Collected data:
--- START ---

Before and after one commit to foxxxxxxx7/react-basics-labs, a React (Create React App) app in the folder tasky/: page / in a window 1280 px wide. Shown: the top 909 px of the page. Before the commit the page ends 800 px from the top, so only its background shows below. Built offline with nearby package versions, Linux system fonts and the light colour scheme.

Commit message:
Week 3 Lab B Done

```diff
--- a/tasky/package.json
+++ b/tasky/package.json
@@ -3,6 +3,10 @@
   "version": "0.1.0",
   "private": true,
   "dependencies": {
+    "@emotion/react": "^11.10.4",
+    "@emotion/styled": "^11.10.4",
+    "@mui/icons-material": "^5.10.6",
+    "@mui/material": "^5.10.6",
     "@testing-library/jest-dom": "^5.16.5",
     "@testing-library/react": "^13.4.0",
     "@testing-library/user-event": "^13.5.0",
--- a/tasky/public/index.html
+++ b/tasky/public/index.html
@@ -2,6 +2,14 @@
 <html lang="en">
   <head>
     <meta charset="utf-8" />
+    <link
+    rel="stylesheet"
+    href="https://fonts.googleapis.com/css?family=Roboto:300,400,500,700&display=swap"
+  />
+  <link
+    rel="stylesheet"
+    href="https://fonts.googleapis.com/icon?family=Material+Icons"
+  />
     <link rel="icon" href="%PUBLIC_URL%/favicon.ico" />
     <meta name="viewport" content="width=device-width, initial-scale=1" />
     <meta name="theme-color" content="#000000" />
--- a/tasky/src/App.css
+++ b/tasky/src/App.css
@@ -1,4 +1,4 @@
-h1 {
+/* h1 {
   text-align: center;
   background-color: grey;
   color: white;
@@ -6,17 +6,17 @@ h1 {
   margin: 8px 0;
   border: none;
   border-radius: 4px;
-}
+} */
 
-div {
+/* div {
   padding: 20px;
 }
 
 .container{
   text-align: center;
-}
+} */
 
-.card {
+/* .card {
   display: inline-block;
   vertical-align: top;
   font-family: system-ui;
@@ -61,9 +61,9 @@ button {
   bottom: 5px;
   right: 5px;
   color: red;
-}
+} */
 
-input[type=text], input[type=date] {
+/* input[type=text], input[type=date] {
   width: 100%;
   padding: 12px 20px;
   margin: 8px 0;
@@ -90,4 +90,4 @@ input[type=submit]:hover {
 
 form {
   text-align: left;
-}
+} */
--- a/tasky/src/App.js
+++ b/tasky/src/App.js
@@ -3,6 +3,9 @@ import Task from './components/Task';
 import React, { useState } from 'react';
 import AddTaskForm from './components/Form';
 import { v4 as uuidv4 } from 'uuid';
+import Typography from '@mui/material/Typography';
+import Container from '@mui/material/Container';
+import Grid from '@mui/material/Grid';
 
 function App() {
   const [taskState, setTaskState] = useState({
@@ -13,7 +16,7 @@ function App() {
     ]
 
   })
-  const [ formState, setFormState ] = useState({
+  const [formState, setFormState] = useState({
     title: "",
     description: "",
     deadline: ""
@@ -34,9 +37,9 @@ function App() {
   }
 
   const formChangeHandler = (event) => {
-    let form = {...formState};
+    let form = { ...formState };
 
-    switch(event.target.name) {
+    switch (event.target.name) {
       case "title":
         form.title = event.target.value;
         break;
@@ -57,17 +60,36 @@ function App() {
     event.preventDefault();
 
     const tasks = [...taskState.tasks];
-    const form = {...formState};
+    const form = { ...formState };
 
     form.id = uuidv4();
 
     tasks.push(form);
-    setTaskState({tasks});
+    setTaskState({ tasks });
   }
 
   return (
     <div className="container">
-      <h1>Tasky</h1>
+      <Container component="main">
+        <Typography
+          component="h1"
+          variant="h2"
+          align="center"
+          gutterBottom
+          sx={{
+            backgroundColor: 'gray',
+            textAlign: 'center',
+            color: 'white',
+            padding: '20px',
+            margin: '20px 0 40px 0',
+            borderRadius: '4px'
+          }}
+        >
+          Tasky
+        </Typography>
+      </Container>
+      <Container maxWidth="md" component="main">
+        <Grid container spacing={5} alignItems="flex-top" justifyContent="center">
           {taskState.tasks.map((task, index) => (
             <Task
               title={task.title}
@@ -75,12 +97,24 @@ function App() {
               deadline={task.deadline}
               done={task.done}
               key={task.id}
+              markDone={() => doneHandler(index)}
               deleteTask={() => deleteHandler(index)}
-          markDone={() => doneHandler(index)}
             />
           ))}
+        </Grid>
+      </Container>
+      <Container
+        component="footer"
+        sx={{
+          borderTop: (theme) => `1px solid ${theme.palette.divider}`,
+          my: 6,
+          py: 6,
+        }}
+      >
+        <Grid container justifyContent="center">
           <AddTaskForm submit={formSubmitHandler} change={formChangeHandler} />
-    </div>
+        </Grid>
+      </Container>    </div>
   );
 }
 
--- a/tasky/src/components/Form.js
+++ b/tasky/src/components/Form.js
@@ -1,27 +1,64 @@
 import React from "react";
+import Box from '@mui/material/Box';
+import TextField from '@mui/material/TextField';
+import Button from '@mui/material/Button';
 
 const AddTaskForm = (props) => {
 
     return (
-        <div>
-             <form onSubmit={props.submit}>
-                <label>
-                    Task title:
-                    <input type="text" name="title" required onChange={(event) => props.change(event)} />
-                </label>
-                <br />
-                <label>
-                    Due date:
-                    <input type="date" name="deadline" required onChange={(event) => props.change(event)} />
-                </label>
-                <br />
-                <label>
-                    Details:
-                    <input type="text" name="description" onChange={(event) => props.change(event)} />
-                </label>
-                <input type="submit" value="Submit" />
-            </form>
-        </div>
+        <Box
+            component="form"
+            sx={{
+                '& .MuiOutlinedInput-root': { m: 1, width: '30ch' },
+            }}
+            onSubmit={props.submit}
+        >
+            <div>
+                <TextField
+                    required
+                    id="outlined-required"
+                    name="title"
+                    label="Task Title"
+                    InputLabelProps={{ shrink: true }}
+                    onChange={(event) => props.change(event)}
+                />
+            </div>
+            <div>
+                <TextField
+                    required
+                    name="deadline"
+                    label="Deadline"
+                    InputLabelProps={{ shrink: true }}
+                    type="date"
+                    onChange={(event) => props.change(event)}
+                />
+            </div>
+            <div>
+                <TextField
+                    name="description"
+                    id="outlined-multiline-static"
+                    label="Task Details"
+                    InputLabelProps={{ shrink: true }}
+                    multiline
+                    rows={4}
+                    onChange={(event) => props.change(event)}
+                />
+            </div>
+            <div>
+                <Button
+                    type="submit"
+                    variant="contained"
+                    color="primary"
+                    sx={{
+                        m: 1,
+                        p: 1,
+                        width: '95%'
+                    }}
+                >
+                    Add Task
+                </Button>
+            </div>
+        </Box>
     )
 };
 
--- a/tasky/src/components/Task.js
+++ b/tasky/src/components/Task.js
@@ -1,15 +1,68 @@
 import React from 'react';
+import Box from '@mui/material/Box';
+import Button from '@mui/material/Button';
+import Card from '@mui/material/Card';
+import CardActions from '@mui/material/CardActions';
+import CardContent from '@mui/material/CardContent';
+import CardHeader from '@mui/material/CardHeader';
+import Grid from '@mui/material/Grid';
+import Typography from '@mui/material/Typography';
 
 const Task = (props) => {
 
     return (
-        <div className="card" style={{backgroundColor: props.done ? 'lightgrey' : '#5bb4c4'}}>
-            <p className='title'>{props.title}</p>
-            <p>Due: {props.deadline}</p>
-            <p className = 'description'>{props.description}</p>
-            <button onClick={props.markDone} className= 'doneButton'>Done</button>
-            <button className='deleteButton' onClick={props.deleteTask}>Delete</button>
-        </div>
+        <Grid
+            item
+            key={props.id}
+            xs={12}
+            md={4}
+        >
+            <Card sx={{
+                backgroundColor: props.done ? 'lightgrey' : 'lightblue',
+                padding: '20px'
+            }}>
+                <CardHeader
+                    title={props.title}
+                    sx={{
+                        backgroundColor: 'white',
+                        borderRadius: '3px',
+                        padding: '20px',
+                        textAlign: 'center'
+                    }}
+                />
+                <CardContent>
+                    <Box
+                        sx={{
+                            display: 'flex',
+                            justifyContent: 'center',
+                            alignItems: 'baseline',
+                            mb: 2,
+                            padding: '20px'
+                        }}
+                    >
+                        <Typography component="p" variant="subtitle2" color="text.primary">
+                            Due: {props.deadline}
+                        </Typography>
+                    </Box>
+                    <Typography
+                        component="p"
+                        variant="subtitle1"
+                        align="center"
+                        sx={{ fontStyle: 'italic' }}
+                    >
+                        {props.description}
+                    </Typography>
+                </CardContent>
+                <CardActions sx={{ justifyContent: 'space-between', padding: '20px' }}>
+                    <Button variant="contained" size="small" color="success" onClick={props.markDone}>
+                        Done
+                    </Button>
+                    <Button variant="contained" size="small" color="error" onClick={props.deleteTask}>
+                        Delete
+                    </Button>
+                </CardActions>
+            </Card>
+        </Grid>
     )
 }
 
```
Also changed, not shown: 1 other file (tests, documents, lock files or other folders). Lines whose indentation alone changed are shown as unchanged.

--- END ---

#### [WORK ORDER]
What lines above contain the string "const"? Copy all of them.

#### [ANSWER BOX]
   const [taskState, setTaskState] = useState({
-  const [ formState, setFormState ] = useState({
+  const [formState, setFormState] = useState({
   const formChangeHandler = (event) => {
     const tasks = [...taskState.tasks];
-    const form = {...formState};
+    const form = { ...formState };
 const AddTaskForm = (props) => {
 const Task = (props) => {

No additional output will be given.